Web interface edit records
---+---

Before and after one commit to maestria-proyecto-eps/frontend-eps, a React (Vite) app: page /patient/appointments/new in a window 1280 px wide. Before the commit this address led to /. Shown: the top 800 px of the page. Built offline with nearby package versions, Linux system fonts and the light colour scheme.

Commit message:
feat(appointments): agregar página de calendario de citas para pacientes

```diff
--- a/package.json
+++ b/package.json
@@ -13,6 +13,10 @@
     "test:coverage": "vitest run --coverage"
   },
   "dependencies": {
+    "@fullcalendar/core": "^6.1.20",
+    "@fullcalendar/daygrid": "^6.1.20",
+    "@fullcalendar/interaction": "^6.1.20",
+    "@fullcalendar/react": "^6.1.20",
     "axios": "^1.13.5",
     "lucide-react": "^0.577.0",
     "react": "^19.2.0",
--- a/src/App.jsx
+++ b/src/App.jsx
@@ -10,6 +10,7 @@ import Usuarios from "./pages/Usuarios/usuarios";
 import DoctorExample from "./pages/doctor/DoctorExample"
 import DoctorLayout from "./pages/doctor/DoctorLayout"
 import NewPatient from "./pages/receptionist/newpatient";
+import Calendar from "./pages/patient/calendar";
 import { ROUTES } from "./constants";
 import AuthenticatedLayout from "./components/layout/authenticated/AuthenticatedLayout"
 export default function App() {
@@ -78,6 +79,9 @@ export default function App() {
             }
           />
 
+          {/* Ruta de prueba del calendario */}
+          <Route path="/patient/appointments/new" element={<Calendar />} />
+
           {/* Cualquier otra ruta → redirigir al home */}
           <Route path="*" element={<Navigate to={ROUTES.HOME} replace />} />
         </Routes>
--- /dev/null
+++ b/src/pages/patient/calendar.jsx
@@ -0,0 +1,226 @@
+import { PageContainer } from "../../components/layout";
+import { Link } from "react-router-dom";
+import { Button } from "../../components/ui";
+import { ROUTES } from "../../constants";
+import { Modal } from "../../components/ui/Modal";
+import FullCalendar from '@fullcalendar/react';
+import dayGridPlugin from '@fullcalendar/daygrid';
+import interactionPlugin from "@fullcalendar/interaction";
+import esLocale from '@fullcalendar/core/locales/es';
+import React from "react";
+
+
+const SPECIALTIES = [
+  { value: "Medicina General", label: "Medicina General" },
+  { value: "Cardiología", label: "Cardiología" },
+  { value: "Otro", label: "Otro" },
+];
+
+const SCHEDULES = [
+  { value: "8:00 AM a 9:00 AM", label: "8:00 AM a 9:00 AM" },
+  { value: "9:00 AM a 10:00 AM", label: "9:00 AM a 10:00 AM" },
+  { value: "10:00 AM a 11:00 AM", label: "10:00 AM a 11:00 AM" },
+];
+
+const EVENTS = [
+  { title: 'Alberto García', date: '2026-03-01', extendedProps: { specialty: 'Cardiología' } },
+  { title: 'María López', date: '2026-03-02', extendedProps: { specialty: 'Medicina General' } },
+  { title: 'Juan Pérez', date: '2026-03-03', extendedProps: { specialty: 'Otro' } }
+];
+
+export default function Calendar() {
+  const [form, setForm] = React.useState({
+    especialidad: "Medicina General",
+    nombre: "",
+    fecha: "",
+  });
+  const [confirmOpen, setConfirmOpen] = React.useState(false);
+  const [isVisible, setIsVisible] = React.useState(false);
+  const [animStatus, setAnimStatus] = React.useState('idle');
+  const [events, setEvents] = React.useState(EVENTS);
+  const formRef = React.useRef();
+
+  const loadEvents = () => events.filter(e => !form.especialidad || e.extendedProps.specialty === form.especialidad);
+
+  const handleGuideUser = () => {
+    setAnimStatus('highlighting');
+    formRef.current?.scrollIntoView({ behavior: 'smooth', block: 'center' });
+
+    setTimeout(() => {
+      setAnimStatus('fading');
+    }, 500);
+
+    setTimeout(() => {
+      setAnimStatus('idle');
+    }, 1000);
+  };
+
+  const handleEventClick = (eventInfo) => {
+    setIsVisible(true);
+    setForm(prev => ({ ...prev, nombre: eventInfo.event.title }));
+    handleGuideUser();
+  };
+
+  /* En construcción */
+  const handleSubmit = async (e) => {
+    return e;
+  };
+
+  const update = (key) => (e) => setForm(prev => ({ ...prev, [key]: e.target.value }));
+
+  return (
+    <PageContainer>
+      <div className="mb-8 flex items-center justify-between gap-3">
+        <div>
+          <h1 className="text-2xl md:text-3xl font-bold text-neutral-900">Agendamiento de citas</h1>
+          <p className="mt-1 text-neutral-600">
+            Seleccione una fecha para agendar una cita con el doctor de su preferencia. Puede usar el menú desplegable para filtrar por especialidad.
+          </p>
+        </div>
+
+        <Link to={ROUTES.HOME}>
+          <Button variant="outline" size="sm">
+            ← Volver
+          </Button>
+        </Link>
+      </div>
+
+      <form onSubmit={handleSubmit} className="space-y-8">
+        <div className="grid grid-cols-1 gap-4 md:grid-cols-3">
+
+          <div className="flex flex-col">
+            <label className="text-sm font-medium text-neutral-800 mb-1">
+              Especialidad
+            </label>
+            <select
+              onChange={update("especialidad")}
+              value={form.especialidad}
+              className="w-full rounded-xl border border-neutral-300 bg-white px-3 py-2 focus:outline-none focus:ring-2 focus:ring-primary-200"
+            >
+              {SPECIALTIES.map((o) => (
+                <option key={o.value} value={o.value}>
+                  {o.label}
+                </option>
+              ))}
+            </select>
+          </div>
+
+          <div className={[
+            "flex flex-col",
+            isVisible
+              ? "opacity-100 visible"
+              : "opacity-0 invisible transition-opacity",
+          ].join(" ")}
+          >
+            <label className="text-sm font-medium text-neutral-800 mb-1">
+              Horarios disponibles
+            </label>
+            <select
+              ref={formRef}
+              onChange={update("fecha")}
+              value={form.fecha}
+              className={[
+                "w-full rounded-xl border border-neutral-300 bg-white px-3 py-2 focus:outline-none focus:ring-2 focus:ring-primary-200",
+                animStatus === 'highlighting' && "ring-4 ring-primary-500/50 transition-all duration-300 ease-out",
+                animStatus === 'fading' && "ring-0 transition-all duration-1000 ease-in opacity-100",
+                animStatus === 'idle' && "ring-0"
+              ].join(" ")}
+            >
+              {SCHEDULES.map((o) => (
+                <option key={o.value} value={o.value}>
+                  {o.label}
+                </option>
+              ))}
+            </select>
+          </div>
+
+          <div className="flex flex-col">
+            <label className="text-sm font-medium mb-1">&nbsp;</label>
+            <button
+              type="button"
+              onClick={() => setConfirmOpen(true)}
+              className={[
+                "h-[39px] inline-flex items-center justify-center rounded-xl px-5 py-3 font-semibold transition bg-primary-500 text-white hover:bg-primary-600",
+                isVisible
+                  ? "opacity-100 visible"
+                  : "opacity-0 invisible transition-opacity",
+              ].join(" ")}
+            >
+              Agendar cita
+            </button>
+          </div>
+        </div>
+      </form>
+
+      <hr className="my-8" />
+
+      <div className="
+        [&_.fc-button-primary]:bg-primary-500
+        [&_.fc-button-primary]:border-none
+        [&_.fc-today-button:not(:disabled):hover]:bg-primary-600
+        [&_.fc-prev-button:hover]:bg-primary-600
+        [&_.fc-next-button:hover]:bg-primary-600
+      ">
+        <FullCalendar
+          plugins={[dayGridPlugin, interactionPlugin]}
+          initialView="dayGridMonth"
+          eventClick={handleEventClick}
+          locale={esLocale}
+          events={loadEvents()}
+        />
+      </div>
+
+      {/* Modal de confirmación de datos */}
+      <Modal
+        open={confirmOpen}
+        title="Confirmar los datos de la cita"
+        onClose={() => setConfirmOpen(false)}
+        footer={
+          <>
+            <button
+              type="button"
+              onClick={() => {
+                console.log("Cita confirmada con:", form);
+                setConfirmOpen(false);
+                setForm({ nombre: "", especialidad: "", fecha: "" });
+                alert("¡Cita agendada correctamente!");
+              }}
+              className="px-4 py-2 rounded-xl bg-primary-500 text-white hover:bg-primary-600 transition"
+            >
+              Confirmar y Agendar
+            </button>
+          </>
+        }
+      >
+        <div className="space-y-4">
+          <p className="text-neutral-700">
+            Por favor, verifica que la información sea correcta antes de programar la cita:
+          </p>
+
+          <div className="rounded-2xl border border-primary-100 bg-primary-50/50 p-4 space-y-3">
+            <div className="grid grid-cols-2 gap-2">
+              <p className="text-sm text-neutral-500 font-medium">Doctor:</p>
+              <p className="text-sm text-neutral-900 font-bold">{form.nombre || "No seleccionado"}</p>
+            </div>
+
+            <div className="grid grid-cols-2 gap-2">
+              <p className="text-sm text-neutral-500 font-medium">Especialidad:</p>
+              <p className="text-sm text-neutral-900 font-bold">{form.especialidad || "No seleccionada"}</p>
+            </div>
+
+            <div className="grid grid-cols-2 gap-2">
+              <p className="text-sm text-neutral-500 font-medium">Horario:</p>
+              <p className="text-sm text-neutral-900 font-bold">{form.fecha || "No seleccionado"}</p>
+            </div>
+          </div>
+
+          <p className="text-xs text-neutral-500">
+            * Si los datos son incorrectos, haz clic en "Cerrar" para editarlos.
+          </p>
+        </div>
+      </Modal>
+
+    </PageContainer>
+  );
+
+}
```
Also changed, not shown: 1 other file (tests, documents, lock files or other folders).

---+---

Your instructions
Only the lines with the string "Link" are wanted; pick them out of the records above and copy them.

Worked solution
+import { Link } from "react-router-dom";
+        <Link to={ROUTES.HOME}>
+        </Link>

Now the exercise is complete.